=== What you have to do ===
The job is to output each record again, character for character.

=== Provided data ===
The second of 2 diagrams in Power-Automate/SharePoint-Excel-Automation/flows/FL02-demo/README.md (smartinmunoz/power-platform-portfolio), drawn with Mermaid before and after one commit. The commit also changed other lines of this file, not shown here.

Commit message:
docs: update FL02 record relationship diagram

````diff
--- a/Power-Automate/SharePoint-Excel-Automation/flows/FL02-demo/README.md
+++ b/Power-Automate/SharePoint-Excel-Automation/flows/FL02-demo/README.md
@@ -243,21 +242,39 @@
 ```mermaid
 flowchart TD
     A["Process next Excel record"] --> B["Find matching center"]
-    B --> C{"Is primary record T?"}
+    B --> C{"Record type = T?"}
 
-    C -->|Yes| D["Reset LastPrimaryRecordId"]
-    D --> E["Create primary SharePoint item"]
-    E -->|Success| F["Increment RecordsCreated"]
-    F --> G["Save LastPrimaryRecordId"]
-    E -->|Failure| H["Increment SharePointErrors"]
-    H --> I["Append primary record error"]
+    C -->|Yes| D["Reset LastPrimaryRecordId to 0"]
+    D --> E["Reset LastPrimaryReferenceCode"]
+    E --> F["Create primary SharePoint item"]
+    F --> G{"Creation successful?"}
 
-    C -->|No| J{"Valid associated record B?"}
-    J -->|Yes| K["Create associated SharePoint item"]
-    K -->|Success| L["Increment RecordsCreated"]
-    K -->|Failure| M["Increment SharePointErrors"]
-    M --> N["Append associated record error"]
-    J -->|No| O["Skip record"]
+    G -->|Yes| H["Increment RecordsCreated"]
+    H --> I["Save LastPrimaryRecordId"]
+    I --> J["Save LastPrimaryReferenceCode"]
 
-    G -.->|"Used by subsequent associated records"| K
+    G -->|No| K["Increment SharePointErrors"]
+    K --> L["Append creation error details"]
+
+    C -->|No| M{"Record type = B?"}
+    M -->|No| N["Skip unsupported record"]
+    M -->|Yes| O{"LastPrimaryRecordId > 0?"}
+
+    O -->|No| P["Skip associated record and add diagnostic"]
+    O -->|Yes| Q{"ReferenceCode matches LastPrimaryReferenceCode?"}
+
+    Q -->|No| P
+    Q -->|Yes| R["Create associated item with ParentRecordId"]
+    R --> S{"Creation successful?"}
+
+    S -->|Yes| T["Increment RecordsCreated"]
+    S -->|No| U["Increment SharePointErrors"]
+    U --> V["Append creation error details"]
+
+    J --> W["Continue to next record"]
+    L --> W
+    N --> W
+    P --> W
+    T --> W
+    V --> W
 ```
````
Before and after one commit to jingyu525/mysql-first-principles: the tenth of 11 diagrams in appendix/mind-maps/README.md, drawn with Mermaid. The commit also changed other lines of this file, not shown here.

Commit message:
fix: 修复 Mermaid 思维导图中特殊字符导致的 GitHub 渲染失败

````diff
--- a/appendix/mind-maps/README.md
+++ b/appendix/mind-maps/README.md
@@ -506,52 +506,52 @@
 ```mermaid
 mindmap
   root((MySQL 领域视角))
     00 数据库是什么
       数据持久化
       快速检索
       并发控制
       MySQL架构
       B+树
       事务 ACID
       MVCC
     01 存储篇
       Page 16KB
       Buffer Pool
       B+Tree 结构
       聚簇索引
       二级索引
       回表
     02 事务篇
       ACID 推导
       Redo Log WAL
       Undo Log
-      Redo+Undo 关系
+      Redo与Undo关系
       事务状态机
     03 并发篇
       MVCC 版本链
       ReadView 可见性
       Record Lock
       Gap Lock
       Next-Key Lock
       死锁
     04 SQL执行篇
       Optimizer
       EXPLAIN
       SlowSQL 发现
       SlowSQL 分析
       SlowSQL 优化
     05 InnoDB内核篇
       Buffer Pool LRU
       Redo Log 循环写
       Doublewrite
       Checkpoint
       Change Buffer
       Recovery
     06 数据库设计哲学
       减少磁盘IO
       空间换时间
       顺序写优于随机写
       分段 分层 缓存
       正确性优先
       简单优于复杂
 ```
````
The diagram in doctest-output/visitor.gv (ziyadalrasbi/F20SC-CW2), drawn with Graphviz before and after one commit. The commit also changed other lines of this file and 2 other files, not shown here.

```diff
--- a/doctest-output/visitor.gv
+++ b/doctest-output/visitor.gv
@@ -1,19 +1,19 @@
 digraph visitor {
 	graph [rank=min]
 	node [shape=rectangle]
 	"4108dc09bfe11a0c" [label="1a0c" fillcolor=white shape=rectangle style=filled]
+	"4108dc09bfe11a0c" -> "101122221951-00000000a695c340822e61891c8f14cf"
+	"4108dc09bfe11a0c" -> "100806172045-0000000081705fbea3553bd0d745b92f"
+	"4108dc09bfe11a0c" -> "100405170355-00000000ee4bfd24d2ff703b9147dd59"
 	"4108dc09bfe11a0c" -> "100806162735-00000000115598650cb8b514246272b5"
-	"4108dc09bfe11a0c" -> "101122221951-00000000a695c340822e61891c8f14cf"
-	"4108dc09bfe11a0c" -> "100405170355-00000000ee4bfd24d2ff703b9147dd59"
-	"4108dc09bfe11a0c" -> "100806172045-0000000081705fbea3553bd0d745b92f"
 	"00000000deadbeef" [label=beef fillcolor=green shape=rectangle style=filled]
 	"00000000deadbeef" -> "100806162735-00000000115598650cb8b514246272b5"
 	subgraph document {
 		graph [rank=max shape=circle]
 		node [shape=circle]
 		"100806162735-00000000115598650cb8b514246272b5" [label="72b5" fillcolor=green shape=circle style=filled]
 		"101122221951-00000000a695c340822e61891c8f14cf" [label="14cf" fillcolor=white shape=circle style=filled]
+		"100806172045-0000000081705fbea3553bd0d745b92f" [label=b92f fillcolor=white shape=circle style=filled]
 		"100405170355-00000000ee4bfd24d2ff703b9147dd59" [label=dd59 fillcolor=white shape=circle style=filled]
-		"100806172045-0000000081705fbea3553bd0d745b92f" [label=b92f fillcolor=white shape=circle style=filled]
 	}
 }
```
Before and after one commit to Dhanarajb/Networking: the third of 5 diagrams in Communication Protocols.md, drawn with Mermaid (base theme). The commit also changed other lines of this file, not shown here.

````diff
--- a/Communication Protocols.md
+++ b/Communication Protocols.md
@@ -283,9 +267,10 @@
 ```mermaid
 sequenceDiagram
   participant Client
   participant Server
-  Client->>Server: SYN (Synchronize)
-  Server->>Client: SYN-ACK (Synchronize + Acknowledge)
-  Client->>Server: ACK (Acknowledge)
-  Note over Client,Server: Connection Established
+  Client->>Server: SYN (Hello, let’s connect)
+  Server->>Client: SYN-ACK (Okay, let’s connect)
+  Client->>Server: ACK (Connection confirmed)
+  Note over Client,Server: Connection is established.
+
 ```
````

=== Exercise response ===
The second of 2 diagrams in Power-Automate/SharePoint-Excel-Automation/flows/FL02-demo/README.md (smartinmunoz/power-platform-portfolio), drawn with Mermaid before and after one commit. The commit also changed other lines of this file, not shown here.

Commit message:
docs: update FL02 record relationship diagram

````diff
--- a/Power-Automate/SharePoint-Excel-Automation/flows/FL02-demo/README.md
+++ b/Power-Automate/SharePoint-Excel-Automation/flows/FL02-demo/README.md
@@ -243,21 +242,39 @@
 ```mermaid
 flowchart TD
     A["Process next Excel record"] --> B["Find matching center"]
-    B --> C{"Is primary record T?"}
+    B --> C{"Record type = T?"}
 
-    C -->|Yes| D["Reset LastPrimaryRecordId"]
-    D --> E["Create primary SharePoint item"]
-    E -->|Success| F["Increment RecordsCreated"]
-    F --> G["Save LastPrimaryRecordId"]
-    E -->|Failure| H["Increment SharePointErrors"]
-    H --> I["Append primary record error"]
+    C -->|Yes| D["Reset LastPrimaryRecordId to 0"]
+    D --> E["Reset LastPrimaryReferenceCode"]
+    E --> F["Create primary SharePoint item"]
+    F --> G{"Creation successful?"}
 
-    C -->|No| J{"Valid associated record B?"}
-    J -->|Yes| K["Create associated SharePoint item"]
-    K -->|Success| L["Increment RecordsCreated"]
-    K -->|Failure| M["Increment SharePointErrors"]
-    M --> N["Append associated record error"]
-    J -->|No| O["Skip record"]
+    G -->|Yes| H["Increment RecordsCreated"]
+    H --> I["Save LastPrimaryRecordId"]
+    I --> J["Save LastPrimaryReferenceCode"]
 
-    G -.->|"Used by subsequent associated records"| K
+    G -->|No| K["Increment SharePointErrors"]
+    K --> L["Append creation error details"]
+
+    C -->|No| M{"Record type = B?"}
+    M -->|No| N["Skip unsupported record"]
+    M -->|Yes| O{"LastPrimaryRecordId > 0?"}
+
+    O -->|No| P["Skip associated record and add diagnostic"]
+    O -->|Yes| Q{"ReferenceCode matches LastPrimaryReferenceCode?"}
+
+    Q -->|No| P
+    Q -->|Yes| R["Create associated item with ParentRecordId"]
+    R --> S{"Creation successful?"}
+
+    S -->|Yes| T["Increment RecordsCreated"]
+    S -->|No| U["Increment SharePointErrors"]
+    U --> V["Append creation error details"]
+
+    J --> W["Continue to next record"]
+    L --> W
+    N --> W
+    P --> W
+    T --> W
+    V --> W
 ```
````
Before and after one commit to jingyu525/mysql-first-principles: the tenth of 11 diagrams in appendix/mind-maps/README.md, drawn with Mermaid. The commit also changed other lines of this file, not shown here.

Commit message:
fix: 修复 Mermaid 思维导图中特殊字符导致的 GitHub 渲染失败

````diff
--- a/appendix/mind-maps/README.md
+++ b/appendix/mind-maps/README.md
@@ -506,52 +506,52 @@
 ```mermaid
 mindmap
   root((MySQL 领域视角))
     00 数据库是什么
       数据持久化
       快速检索
       并发控制
       MySQL架构
       B+树
       事务 ACID
       MVCC
     01 存储篇
       Page 16KB
       Buffer Pool
       B+Tree 结构
       聚簇索引
       二级索引
       回表
     02 事务篇
       ACID 推导
       Redo Log WAL
       Undo Log
-      Redo+Undo 关系
+      Redo与Undo关系
       事务状态机
     03 并发篇
       MVCC 版本链
       ReadView 可见性
       Record Lock
       Gap Lock
       Next-Key Lock
       死锁
     04 SQL执行篇
       Optimizer
       EXPLAIN
       SlowSQL 发现
       SlowSQL 分析
       SlowSQL 优化
     05 InnoDB内核篇
       Buffer Pool LRU
       Redo Log 循环写
       Doublewrite
       Checkpoint
       Change Buffer
       Recovery
     06 数据库设计哲学
       减少磁盘IO
       空间换时间
       顺序写优于随机写
       分段 分层 缓存
       正确性优先
       简单优于复杂
 ```
````
The diagram in doctest-output/visitor.gv (ziyadalrasbi/F20SC-CW2), drawn with Graphviz before and after one commit. The commit also changed other lines of this file and 2 other files, not shown here.

```diff
--- a/doctest-output/visitor.gv
+++ b/doctest-output/visitor.gv
@@ -1,19 +1,19 @@
 digraph visitor {
 	graph [rank=min]
 	node [shape=rectangle]
 	"4108dc09bfe11a0c" [label="1a0c" fillcolor=white shape=rectangle style=filled]
+	"4108dc09bfe11a0c" -> "101122221951-00000000a695c340822e61891c8f14cf"
+	"4108dc09bfe11a0c" -> "100806172045-0000000081705fbea3553bd0d745b92f"
+	"4108dc09bfe11a0c" -> "100405170355-00000000ee4bfd24d2ff703b9147dd59"
 	"4108dc09bfe11a0c" -> "100806162735-00000000115598650cb8b514246272b5"
-	"4108dc09bfe11a0c" -> "101122221951-00000000a695c340822e61891c8f14cf"
-	"4108dc09bfe11a0c" -> "100405170355-00000000ee4bfd24d2ff703b9147dd59"
-	"4108dc09bfe11a0c" -> "100806172045-0000000081705fbea3553bd0d745b92f"
 	"00000000deadbeef" [label=beef fillcolor=green shape=rectangle style=filled]
 	"00000000deadbeef" -> "100806162735-00000000115598650cb8b514246272b5"
 	subgraph document {
 		graph [rank=max shape=circle]
 		node [shape=circle]
 		"100806162735-00000000115598650cb8b514246272b5" [label="72b5" fillcolor=green shape=circle style=filled]
 		"101122221951-00000000a695c340822e61891c8f14cf" [label="14cf" fillcolor=white shape=circle style=filled]
+		"100806172045-0000000081705fbea3553bd0d745b92f" [label=b92f fillcolor=white shape=circle style=filled]
 		"100405170355-00000000ee4bfd24d2ff703b9147dd59" [label=dd59 fillcolor=white shape=circle style=filled]
-		"100806172045-0000000081705fbea3553bd0d745b92f" [label=b92f fillcolor=white shape=circle style=filled]
 	}
 }
```
Before and after one commit to Dhanarajb/Networking: the third of 5 diagrams in Communication Protocols.md, drawn with Mermaid (base theme). The commit also changed other lines of this file, not shown here.

````diff
--- a/Communication Protocols.md
+++ b/Communication Protocols.md
@@ -283,9 +267,10 @@
 ```mermaid
 sequenceDiagram
   participant Client
   participant Server
-  Client->>Server: SYN (Synchronize)
-  Server->>Client: SYN-ACK (Synchronize + Acknowledge)
-  Client->>Server: ACK (Acknowledge)
-  Note over Client,Server: Connection Established
+  Client->>Server: SYN (Hello, let’s connect)
+  Server->>Client: SYN-ACK (Okay, let’s connect)
+  Client->>Server: ACK (Connection confirmed)
+  Note over Client,Server: Connection is established.
+
 ```
````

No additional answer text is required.